$$\tag{2} {\cal L}_{\rm Maxwell}~=~ -\frac{1}{4}F_{\mu\nu}F^{\mu\nu},$$

$$\tag{3} {\cal L}_{\rm matter}~=~{\cal L}_{\rm matter}^{\rm QED}+{\cal L}_{\rm matter}^{\rm scalar QED} + \ldots, $$

$$\tag{4} {\cal L}_{\rm matter}^{\rm QED} ~:=~ \overline{\Psi}( i\gamma^{\mu} D_{\mu}-m)\Psi , $$

$$\tag{5} {\cal L}_{\rm matter}^{\rm scalar QED}~:=~ -(D_{\mu}\phi)^{\dagger} D^{\mu}\phi -m^2\phi^{\dagger}\phi -\frac{\lambda}{4} (\phi^{\dagger}\phi)^2, $$

with covariant derivative

$$ \tag{6} D_{\mu}~=~d_{\mu}-ieA_{\mu}. $$

(Here we are too lazy to denote various matter masses $m$ and charges $e$ differently.) The matter equations of motion (eom) are

$$ \tag{7}( i\gamma^{\mu} D_{\mu}-m)\Psi ~\approx~0, \qquad D_{\mu}D^{\mu}\phi~\approx~m^2\phi+\frac{\lambda}{2} \phi^{\dagger}\phi^2, \qquad \ldots.$$

(The $\approx$ symbol means equality modulo eom, i.e. an on-shell equality.)

The infinitesimal global off-shell gauge transformation is

$$ \delta A_{\mu} ~=~0, \qquad \delta\Psi~=~-i\epsilon \Psi, \qquad \delta\overline{\Psi}~=~i\epsilon \overline{\Psi}, $$ $$ \tag{8} \delta\phi~=~-i\epsilon \phi,\qquad \delta\phi^{\dagger}~=~i\epsilon \phi^{\dagger}, \qquad \ldots, \qquad\delta {\cal L} ~=~0, $$

where the infinitesimal parameter $\epsilon$ does not depend on $x$.

The Noether current is the electric $4$-current$^1$

$$ \tag{9} j^{\mu}~=~e\overline{\Psi}\gamma^{\mu}\Psi - ie\{\phi^{\dagger} D^{\mu}\phi-(D^{\mu}\phi)^{\dagger}\phi\}+\ldots. $$

Noether's Theorem is a theorem about classical field theory. It yields an on-shell conservation law

$$ \tag{10} d_{\mu}j^{\mu}~\approx~0.$$

Hence the electric charge

$$\tag{11} Q~=~\int\! d^3x~ j^0$$

is conserved on-shell.

References:

  1. M. Srednicki, QFT.

--

$^1$ Interestingly, the electric $4$-current $j^{\mu}$ depends on the gauge potential $A_{\mu}$ in case of scalar QED matter.

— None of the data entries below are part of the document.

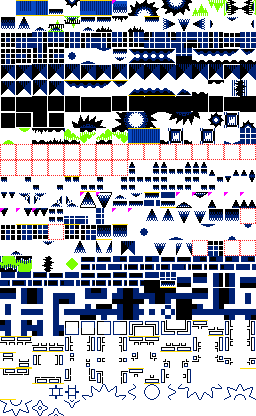
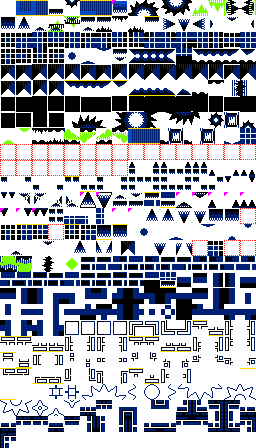
Electroman ball rails (1.6_EA_*) in the catalog, GDA's art as a placeholder
The 28 rail pieces with their GDA hitboxes (the EA box collision types); no art of ours yet, so
GDA's art converted to our 4 colours by brightness, to be redrawn.

diff --git a/levels/objects/objects.tsx b/levels/objects/objects.tsx
@@ -1,6 +1,6 @@
 <?xml version="1.0" encoding="UTF-8"?>
-<tileset version="1.10" tiledversion="1.11.2" name="objects" tilewidth="16" tileheight="16" tilecount="416" columns="16">
- <image source="objects_preview.png" width="256" height="416"/>
+<tileset version="1.10" tiledversion="1.11.2" name="objects" tilewidth="16" tileheight="16" tilecount="448" columns="16">
+ <image source="objects_preview.png" width="256" height="448"/>
  <tile id="0">
   <properties>
    <property name="name" value="EMPTY"/>
@@ -3750,6 +3750,286 @@
    <property name="palette" type="int" value="0"/>
    <property name="famidash_id" type="int" value="4"/>
    <property name="dmg_art" type="int" value="0"/>
+  </properties>
+ </tile>
+ <tile id="405">
+  <properties>
+   <property name="name" value="1.6_EA_MIDDLE_SLAB"/>
+   <property name="collision" type="int" value="73"/>
+   <property name="palette" type="int" value="0"/>
+   <property name="famidash_id" type="int" value="-1"/>
+   <property name="dmg_art" type="int" value="-1"/>
+   <property name="gda_name" value="1.6_EA_MIDDLE_SLAB"/>
+  </properties>
+ </tile>
+ <tile id="406">
+  <properties>
+   <property name="name" value="1.6_EA_MIDDLE_SLAB_UD"/>
+   <property name="collision" type="int" value="72"/>
+   <property name="palette" type="int" value="0"/>
+   <property name="famidash_id" type="int" value="-1"/>
+   <property name="dmg_art" type="int" value="-1"/>
+   <property name="gda_name" value="1.6_EA_MIDDLE_SLAB_UD"/>
+  </properties>
+ </tile>
+ <tile id="407">
+  <properties>
+   <property name="name" value="1.6_EA_CORNER_BR"/>
+   <property name="collision" type="int" value="79"/>
+   <property name="palette" type="int" value="0"/>
+   <property name="famidash_id" type="int" value="-1"/>
+   <property name="dmg_art" type="int" value="-1"/>
+   <property name="gda_name" value="1.6_EA_CORNER_BR"/>
+  </properties>
+ </tile>
+ <tile id="408">
+  <properties>
+   <property name="name" value="1.6_EA_CORNER_BL"/>
+   <property name="collision" type="int" value="78"/>
+   <property name="palette" type="int" value="0"/>
+   <property name="famidash_id" type="int" value="-1"/>
+   <property name="dmg_art" type="int" value="-1"/>
+   <property name="gda_name" value="1.6_EA_CORNER_BL"/>
+  </properties>
+ </tile>
+ <tile id="409">
+  <properties>
+   <property name="name" value="1.6_EA_CORNER_TR"/>
+   <property name="collision" type="int" value="77"/>
+   <property name="palette" type="int" value="0"/>
+   <property name="famidash_id" type="int" value="-1"/>
+   <property name="dmg_art" type="int" value="-1"/>
+   <property name="gda_name" value="1.6_EA_CORNER_TR"/>
+  </properties>
+ </tile>
+ <tile id="410">
+  <properties>
+   <property name="name" value="1.6_EA_CORNER_TL"/>
+   <property name="collision" type="int" value="76"/>
+   <property name="palette" type="int" value="0"/>
+   <property name="famidash_id" type="int" value="-1"/>
+   <property name="dmg_art" type="int" value="-1"/>
+   <property name="gda_name" value="1.6_EA_CORNER_TL"/>
+  </properties>
+ </tile>
+ <tile id="411">
+  <properties>
+   <property name="name" value="1.6_EA_INS_CRN_BR"/>
+   <property name="collision" type="int" value="83"/>
+   <property name="palette" type="int" value="0"/>
+   <property name="famidash_id" type="int" value="-1"/>
+   <property name="dmg_art" type="int" value="-1"/>
+   <property name="gda_name" value="1.6_EA_INS_CRN_BR"/>
+  </properties>
+ </tile>
+ <tile id="412">
+  <properties>
+   <property name="name" value="1.6_EA_INS_CRN_BL"/>
+   <property name="collision" type="int" value="82"/>
+   <property name="palette" type="int" value="0"/>
+   <property name="famidash_id" type="int" value="-1"/>
+   <property name="dmg_art" type="int" value="-1"/>
+   <property name="gda_name" value="1.6_EA_INS_CRN_BL"/>
+  </properties>
+ </tile>
+ <tile id="413">
+  <properties>
+   <property name="name" value="1.6_EA_INS_CRN_TR"/>
+   <property name="collision" type="int" value="81"/>
+   <property name="palette" type="int" value="0"/>
+   <property name="famidash_id" type="int" value="-1"/>
+   <property name="dmg_art" type="int" value="-1"/>
+   <property name="gda_name" value="1.6_EA_INS_CRN_TR"/>
+  </properties>
+ </tile>
+ <tile id="414">
+  <properties>
+   <property name="name" value="1.6_EA_INS_CRN_TL"/>
+   <property name="collision" type="int" value="80"/>
+   <property name="palette" type="int" value="0"/>
+   <property name="famidash_id" type="int" value="-1"/>
+   <property name="dmg_art" type="int" value="-1"/>
+   <property name="gda_name" value="1.6_EA_INS_CRN_TL"/>
+  </properties>
+ </tile>
+ <tile id="415">
+  <properties>
+   <property name="name" value="1.6_EA_ALIGNER_BL"/>
+   <property name="collision" type="int" value="73"/>
+   <property name="palette" type="int" value="0"/>
+   <property name="famidash_id" type="int" value="-1"/>
+   <property name="dmg_art" type="int" value="-1"/>
+   <property name="gda_name" value="1.6_EA_ALIGNER_BL"/>
+  </properties>
+ </tile>
+ <tile id="416">
+  <properties>
+   <property name="name" value="1.6_EA_ALIGNER_BR"/>
+   <property name="collision" type="int" value="73"/>
+   <property name="palette" type="int" value="0"/>
+   <property name="famidash_id" type="int" value="-1"/>
+   <property name="dmg_art" type="int" value="-1"/>
+   <property name="gda_name" value="1.6_EA_ALIGNER_BR"/>
+  </properties>
+ </tile>
+ <tile id="417">
+  <properties>
+   <property name="name" value="1.6_EA_ALIGNER_TL"/>
+   <property name="collision" type="int" value="72"/>
+   <property name="palette" type="int" value="0"/>
+   <property name="famidash_id" type="int" value="-1"/>
+   <property name="dmg_art" type="int" value="-1"/>
+   <property name="gda_name" value="1.6_EA_ALIGNER_TL"/>
+  </properties>
+ </tile>
+ <tile id="418">
+  <properties>
+   <property name="name" value="1.6_EA_ALIGNER_TR"/>
+   <property name="collision" type="int" value="72"/>
+   <property name="palette" type="int" value="0"/>
+   <property name="famidash_id" type="int" value="-1"/>
+   <property name="dmg_art" type="int" value="-1"/>
+   <property name="gda_name" value="1.6_EA_ALIGNER_TR"/>
+  </properties>
+ </tile>
+ <tile id="419">
+  <properties>
+   <property name="name" value="1.6_EA_SLAB"/>
+   <property name="collision" type="int" value="73"/>
+   <property name="palette" type="int" value="0"/>
+   <property name="famidash_id" type="int" value="-1"/>
+   <property name="dmg_art" type="int" value="-1"/>
+   <property name="gda_name" value="1.6_EA_SLAB"/>
+  </properties>
+ </tile>
+ <tile id="420">
+  <properties>
+   <property name="name" value="1.6_EA_SLAB_UD"/>
+   <property name="collision" type="int" value="72"/>
+   <property name="palette" type="int" value="0"/>
+   <property name="famidash_id" type="int" value="-1"/>
+   <property name="dmg_art" type="int" value="-1"/>
+   <property name="gda_name" value="1.6_EA_SLAB_UD"/>
+  </properties>
+ </tile>
+ <tile id="421">
+  <properties>
+   <property name="name" value="1.6_EA_UNALIGNED_SLAB_V_TR"/>
+   <property name="collision" type="int" value="75"/>
+   <property name="palette" type="int" value="0"/>
+   <property name="famidash_id" type="int" value="-1"/>
+   <property name="dmg_art" type="int" value="-1"/>
+   <property name="gda_name" value="1.6_EA_UNALIGNED_SLAB_V_TR"/>
+  </properties>
+ </tile>
+ <tile id="422">
+  <properties>
+   <property name="name" value="1.6_EA_UNALIGNED_SLAB_V_TL"/>
+   <property name="collision" type="int" value="74"/>
+   <property name="palette" type="int" value="0"/>
+   <property name="famidash_id" type="int" value="-1"/>
+   <property name="dmg_art" type="int" value="-1"/>
+   <property name="gda_name" value="1.6_EA_UNALIGNED_SLAB_V_TL"/>
+  </properties>
+ </tile>
+ <tile id="423">
+  <properties>
+   <property name="name" value="1.6_EA_UNALIGNED_SLAB_V_BR"/>
+   <property name="collision" type="int" value="75"/>
+   <property name="palette" type="int" value="0"/>
+   <property name="famidash_id" type="int" value="-1"/>
+   <property name="dmg_art" type="int" value="-1"/>
+   <property name="gda_name" value="1.6_EA_UNALIGNED_SLAB_V_BR"/>
+  </properties>
+ </tile>
+ <tile id="424">
+  <properties>
+   <property name="name" value="1.6_EA_UNALIGNED_SLAB_V_BL"/>
+   <property name="collision" type="int" value="74"/>
+   <property name="palette" type="int" value="0"/>
+   <property name="famidash_id" type="int" value="-1"/>
+   <property name="dmg_art" type="int" value="-1"/>
+   <property name="gda_name" value="1.6_EA_UNALIGNED_SLAB_V_BL"/>
+  </properties>
+ </tile>
+ <tile id="425">
+  <properties>
+   <property name="name" value="1.6_EA_UNALIGNED_SLAB_H_BL"/>
+   <property name="collision" type="int" value="73"/>
+   <property name="palette" type="int" value="0"/>
+   <property name="famidash_id" type="int" value="-1"/>
+   <property name="dmg_art" type="int" value="-1"/>
+   <property name="gda_name" value="1.6_EA_UNALIGNED_SLAB_H_BL"/>
+  </properties>
+ </tile>
+ <tile id="426">
+  <properties>
+   <property name="name" value="1.6_EA_UNALIGNED_SLAB_H_BR"/>
+   <property name="collision" type="int" value="73"/>
+   <property name="palette" type="int" value="0"/>
+   <property name="famidash_id" type="int" value="-1"/>
+   <property name="dmg_art" type="int" value="-1"/>
+   <property name="gda_name" value="1.6_EA_UNALIGNED_SLAB_H_BR"/>
+  </properties>
+ </tile>
+ <tile id="427">
+  <properties>
+   <property name="name" value="1.6_EA_UNALIGNED_SLAB_H_TL"/>
+   <property name="collision" type="int" value="72"/>
+   <property name="palette" type="int" value="0"/>
+   <property name="famidash_id" type="int" value="-1"/>
+   <property name="dmg_art" type="int" value="-1"/>
+   <property name="gda_name" value="1.6_EA_UNALIGNED_SLAB_H_TL"/>
+  </properties>
+ </tile>
+ <tile id="428">
+  <properties>
+   <property name="name" value="1.6_EA_UNALIGNED_SLAB_H_TR"/>
+   <property name="collision" type="int" value="72"/>
+   <property name="palette" type="int" value="0"/>
+   <property name="famidash_id" type="int" value="-1"/>
+   <property name="dmg_art" type="int" value="-1"/>
+   <property name="gda_name" value="1.6_EA_UNALIGNED_SLAB_H_TR"/>
+  </properties>
+ </tile>
+ <tile id="429">
+  <properties>
+   <property name="name" value="1.6_EA_INS_CRN_ALT_BR"/>
+   <property name="collision" type="int" value="83"/>
+   <property name="palette" type="int" value="0"/>
+   <property name="famidash_id" type="int" value="-1"/>
+   <property name="dmg_art" type="int" value="-1"/>
+   <property name="gda_name" value="1.6_EA_INS_CRN_ALT_BR"/>
+  </properties>
+ </tile>
+ <tile id="430">
+  <properties>
+   <property name="name" value="1.6_EA_INS_CRN_ALT_BL"/>
+   <property name="collision" type="int" value="82"/>
+   <property name="palette" type="int" value="0"/>
+   <property name="famidash_id" type="int" value="-1"/>
+   <property name="dmg_art" type="int" value="-1"/>
+   <property name="gda_name" value="1.6_EA_INS_CRN_ALT_BL"/>
+  </properties>
+ </tile>
+ <tile id="431">
+  <properties>
+   <property name="name" value="1.6_EA_INS_CRN_ALT_TR"/>
+   <property name="collision" type="int" value="81"/>
+   <property name="palette" type="int" value="0"/>
+   <property name="famidash_id" type="int" value="-1"/>
+   <property name="dmg_art" type="int" value="-1"/>
+   <property name="gda_name" value="1.6_EA_INS_CRN_ALT_TR"/>
+  </properties>
+ </tile>
+ <tile id="432">
+  <properties>
+   <property name="name" value="1.6_EA_INS_CRN_ALT_TL"/>
+   <property name="collision" type="int" value="80"/>
+   <property name="palette" type="int" value="0"/>
+   <property name="famidash_id" type="int" value="-1"/>
+   <property name="dmg_art" type="int" value="-1"/>
+   <property name="gda_name" value="1.6_EA_INS_CRN_ALT_TL"/>
   </properties>
  </tile>
  <wangsets>

diff --git a/tools/import_gda_16.py b/tools/import_gda_16.py
@@ -36,7 +36,16 @@ COLLISION = {
     "COL_SLAB_MED_LEFT": COL_BOX_BASE + 2, "COL_SLAB_MED_RIGHT": COL_BOX_BASE + 3,
     "COL_SLAB_TINY_TOP": COL_BOX_BASE + 4, "COL_SLAB_TINY_BOTTOM": COL_BOX_BASE + 5,
     "COL_SLAB_TINY_LEFT": COL_BOX_BASE + 6, "COL_SLAB_TINY_RIGHT": COL_BOX_BASE + 7,
+    "COL_EA_SLAB_TOP": COL_BOX_BASE + 8, "COL_EA_SLAB_BOTTOM": COL_BOX_BASE + 9,
+    "COL_EA_SLAB_LEFT": COL_BOX_BASE + 10, "COL_EA_SLAB_RIGHT": COL_BOX_BASE + 11,
+    "COL_EA_CORNER_SLAB_TOP_LEFT": COL_BOX_BASE + 12, "COL_EA_CORNER_SLAB_TOP_RIGHT": COL_BOX_BASE + 13,
+    "COL_EA_CORNER_SLAB_BOTTOM_LEFT": COL_BOX_BASE + 14, "COL_EA_CORNER_SLAB_BOTTOM_RIGHT": COL_BOX_BASE + 15,
+    "COL_EA_CORNER_INSIDE_SLAB_TOP_LEFT": COL_BOX_BASE + 16, "COL_EA_CORNER_INSIDE_SLAB_TOP_RIGHT": COL_BOX_BASE + 17,
+    "COL_EA_CORNER_INSIDE_SLAB_BOTTOM_LEFT": COL_BOX_BASE + 18, "COL_EA_CORNER_INSIDE_SLAB_BOTTOM_RIGHT": COL_BOX_BASE + 19,
 }
+# The Electroman ball rails (1.6_EA_*): no art of ours yet, GDA's art converted to 4 colours as a
+# placeholder (outline white -> 3, its light blues -> 1, its dark blues -> 2, background -> 0)
+RAILS = re.compile(r"1\.6_EA_\w+")
 # Pieces of 1_6 objects.chr GDA has outside its 1.6 set: (GDA name, piece, h flip, v flip, collision)
 COL_BREAKABLE = 0x16
 EXTRA_A = [("OUTLINE_BLOCK", "4.0", 0, 0, COL_ALL),
@@ -82,6 +91,22 @@ def gda_art(tiles, chr_, pal):
                 n = (b[y * 4 + x // 2] >> (4 * (x & 1))) & 15
                 c = tuple(pal[n * 3:n * 3 + 3]) if n else None
                 px[(q >> 1) * 8 + (7 - y if v else y)][(q & 1) * 8 + (7 - x if h else x)] = to_index.get(c, 0)
+    return px
+
+
+def gda_rail_art(tiles, chr_, pal):
+    """A GDA metatile's art in our 4 colours by brightness (the rails: see RAILS)"""
+    px = [[0] * 16 for _ in range(16)]
+    for q, (tid, h, v) in enumerate(tiles):
+        b = chr_[tid * 32:tid * 32 + 32]
+        for y in range(8):
+            for x in range(8):
+                n = (b[y * 4 + x // 2] >> (4 * (x & 1))) & 15
+                if not n:
+                    continue
+                r, g, bl = pal[n * 3:n * 3 + 3]
+                i = 3 if (r, g, bl) == (255, 255, 255) else 1 if r * 3 + g * 6 + bl > 1000 else 2
+                px[(q >> 1) * 8 + (7 - y if v else y)][(q & 1) * 8 + (7 - x if h else x)] = i
     return px
 
 
@@ -135,6 +160,9 @@ def main():
         new.append((name, col, flip(ours_b[k], h, v), "1p6blocks %s%s%s" % (k, " H" if h else "", " V" if v else "")))
     for name, k, h, v, col in EXTRA_A:
         new.append((name, col, flip(ours[k], h, v), "%s%s%s" % (k, " H" if h else "", " V" if v else "")))
+    for name, tiles, col in gda_metatiles():
+        if RAILS.fullmatch(name) and col in COLLISION:
+            new.append((name, COLLISION[col], gda_rail_art(tiles, chr_, pal), "GDA art (placeholder)"))
     new = [n for n in new if n[0] not in have]
     if not new:
         raise SystemExit("nothing new to add")

diff --git a/docs/GDA_MISSING_OBJECTS.md b/docs/GDA_MISSING_OBJECTS.md
@@ -6,9 +6,9 @@ colour channel copies and orientations together). Converted levels leave them em
 
 | set | kinds | cells | levels | examples |
 |---|---|---|---|---|
-| OUTLINE | 56 | 5313 | 17 (GDA only) | OUTLINE_BLOCK, OUTLINE_BOTTOM, OUTLINE_BOTTOM_RIGHT, ... |
 | GLOW | 61 | 5301 | 13 (GDA only) | COL1_GLOW_BOTTOM, COL1_GLOW_CORNER_IN_BOTTOM_LEFT, COL1_GLOW_CORNER_IN_BOTTOM_RIGHT, ... |
 | + | 121 | 5064 | 9 (clutterfunk) | +_CORNER_TL, +_CORNER_TR, +_FILLER, ... |
+| OUTLINE | 51 | 5053 | 17 (GDA only) | OUTLINE_BOTTOM, OUTLINE_BOTTOM_RIGHT, OUTLINE_BOTTOM_RIGHT_TOP, ... |
 | 19_GRAYSCALE | 37 | 3046 | 8 (GDA only) | 19_GRAYSCALE_1_FULLBLOCK, 19_GRAYSCALE_1_FULLBLOCK_H, 19_GRAYSCALE_1_FULLBLOCK_HV, ... |
 | BLK | 67 | 2824 | 18 (clutterfunk) | BLK_22_DOWN_1, BLK_22_DOWN_2, BLK_22_DOWN_UD_1, ... |
 | 1.7_PENTAGON | 34 | 2215 | 10 (GDA only) | 1.7_COL1_PENTAGON_DECO_BOT, 1.7_COL1_PENTAGON_DECO_CRN_BL, 1.7_COL1_PENTAGON_DECO_CRN_BR, ... |
@@ -44,7 +44,6 @@ colour channel copies and orientations together). Converted levels leave them em
 | WIRE | 42 | 310 | 4 (GDA only) | COL1_WIRE_SLOPE_22_DOWN_1, COL1_WIRE_SLOPE_22_DOWN_2, COL1_WIRE_SLOPE_22_DOWN_UD_1, ... |
 | 18_FLOWER | 12 | 286 | 2 (GDA only) | 18_FLOWER_BLOCK_ALL_COLORED, 18_FLOWER_BLOCK_COLORED_DOT_2_PETALS_LEFT, 18_FLOWER_BLOCK_COLORED_DOT_2_PETALS_RIGHT, ... |
 | CROSS | 4 | 257 | 3 (GDA only) | COL1_CROSS_SLOPE_45_DOWN, COL1_CROSS_SLOPE_45_DOWN_UD, COL1_CROSS_SLOPE_45_UP, ... |
-| 1.6_EA | 14 | 221 | 2 (electromanadventures) | 1.6_EA_ALIGNER_BL, 1.6_EA_ALIGNER_TR, 1.6_EA_CORNER_BL, ... |
 | 1.7_BLK | 12 | 183 | 2 (GDA only) | 1.7_BLK_BRK_CENTER_HF_T_T, 1.7_BLK_BRK_CENTER_H_B_B, 1.7_BLK_BRK_CENTER_H_T_B, ... |
 | 16_BRIDGE | 20 | 164 | 5 (GDA only) | 16_BRIDGE_SLOPE_22_UP_1, 16_BRIDGE_SLOPE_22_UP_2, 16_BRIDGE_SLOPE_22_UP_UD_1, ... |
 | 19_PCOL | 3 | 157 | 2 (GDA only) | 19_PCOL_DECO_SQUAREEDGE_RT, 19_PCOL_DECO_SQUAREWAVE_DOWN, 19_PCOL_DECO_SQUAREWAVE_UP |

share|improve this answer
    
I'm wondering if PhysiXxx would not prefer to call a "classical" proof a proof with real fields... then without gauge symmetry. I believe in "classical" Maxwell equations the conservation of charge $dQ / dt = 0$ is a postulate, leading to $\partial_{\mu} j^{\mu} = 0$ through integration over a finite volume. –  FraSchelle Mar 24 '13 at 17:26
    
It is true that [Maxwell eqs. $d_{\mu}F^{\mu\nu}=-j^{\nu}$] $\Rightarrow$ [Continuity eq. $d_{\mu}j^{\mu}=0$] $\Rightarrow$ [Electric charge conservation]. However, OP asked specifically to use Noether's (first) theorem in the proof. According to Noether's (first) theorem, we have [global gauge symmetry of the action]$\Rightarrow$ [Electric charge conservation]. –  Qmechanic Apr 24 '13 at 17:19

Your Answer

 
discard

By posting your answer, you agree to the privacy policy and terms of service.